New York State Court of Claims

New York State Court of Claims

VAN DEMORTEL v. THE STATE OF NEW YORK, #2000-009-007, Claim No. 98475


Synopsis


Claimant brought this claim alleging medical malpractice against the medical staff at Cayuga Correctional Facility in failing to properly treat an injury to his left index finger. In the absence of any competent medical proof, the Court found that claimant failed to establish a prima facie case and dismissed the claim.

Case Information

UID:
2000-009-007
Claimant(s):
DARRELL VAN DEMORTEL
Claimant short name:
VAN DEMORTEL
Footnote (claimant name) :

Defendant(s):
THE STATE OF NEW YORK
Footnote (defendant name) :

Third-party claimant(s):
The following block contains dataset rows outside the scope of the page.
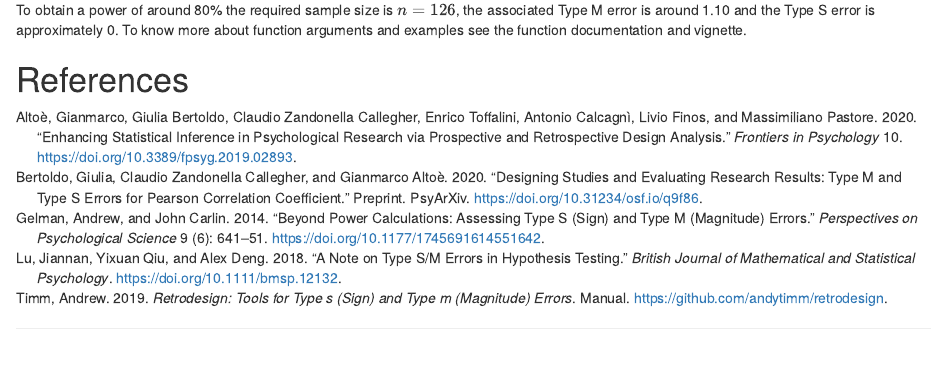
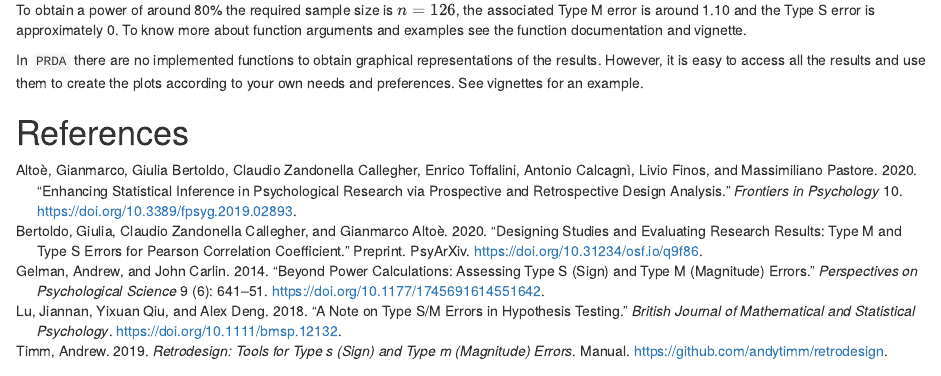
Before and after one commit to ClaudioZandonella/PRDA, an R Markdown document (paper/paper.Rmd): the page in a window 1100 px wide, from 1810 px down. Rendered offline with R 4.5, knitr and Pandoc, with nearby package versions; code that draws random numbers runs with fixed seeds of ours; some code elsewhere in the file could not run offline.

Commit message:
paper add plots instructions

```diff
--- a/paper/paper.Rmd
+++ b/paper/paper.Rmd
@@ -107,5 +107,9 @@ prospective(effect_size = .25, power = .8,
 
 In the output, we have again the summary information about the hypothesized population effect, the study characteristics, and the inferential risks. To obtain a power of around 80% the required sample size is $n = 126$, the associated Type M error is around 1.10 and the Type S error is approximately 0. To know more about function arguments and examples see the function documentation and vignette.
 
+In `PRDA` there are no implemented functions to obtain graphical representations of the results. However, it is easy to access all the results and use them to create the plots according to your own needs and preferences. See vignettes for an example.
+
+
+
 
 # References
```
Third-party defendant(s):

Claim number(s):
98475
Motion number(s):

Cross-motion number(s):

Judge:
Nicholas V. Midey, Jr.
Claimant's attorney:
DARRELL W. VAN DEMORTEL, Pro Se
Defendant's attorney:
HON. ELIOT SPITZER
Attorney General
BY: Patricia M. Bordonaro, Esq.,
Assistant Attorney General of Counsel.
Third-party defendant's attorney:

Signature date:
September 22, 2000
City:
Syracuse
Comments:

Official citation:

Appellate results:

See also (multicaptioned case)


Decision
This is a claim by an inmate appearing pro se, alleging that medical staff employed by the Department of Correction Services at Cayuga Correctional failed to properly treat an injury to this left index finger.

Claimant testified that on April 20, 1996, while he was an inmate at Cayuga Correctional Facility, he was playing football in the recreation yard when he was struck in the left index finger with a football. He testified that he went to the infirmary on the following morning, and was treated by a facility nurse, who placed his finger in a splint and gave him Tylenol. Claimant also testified that the nurse denied his request to be examined by a physician at the facility.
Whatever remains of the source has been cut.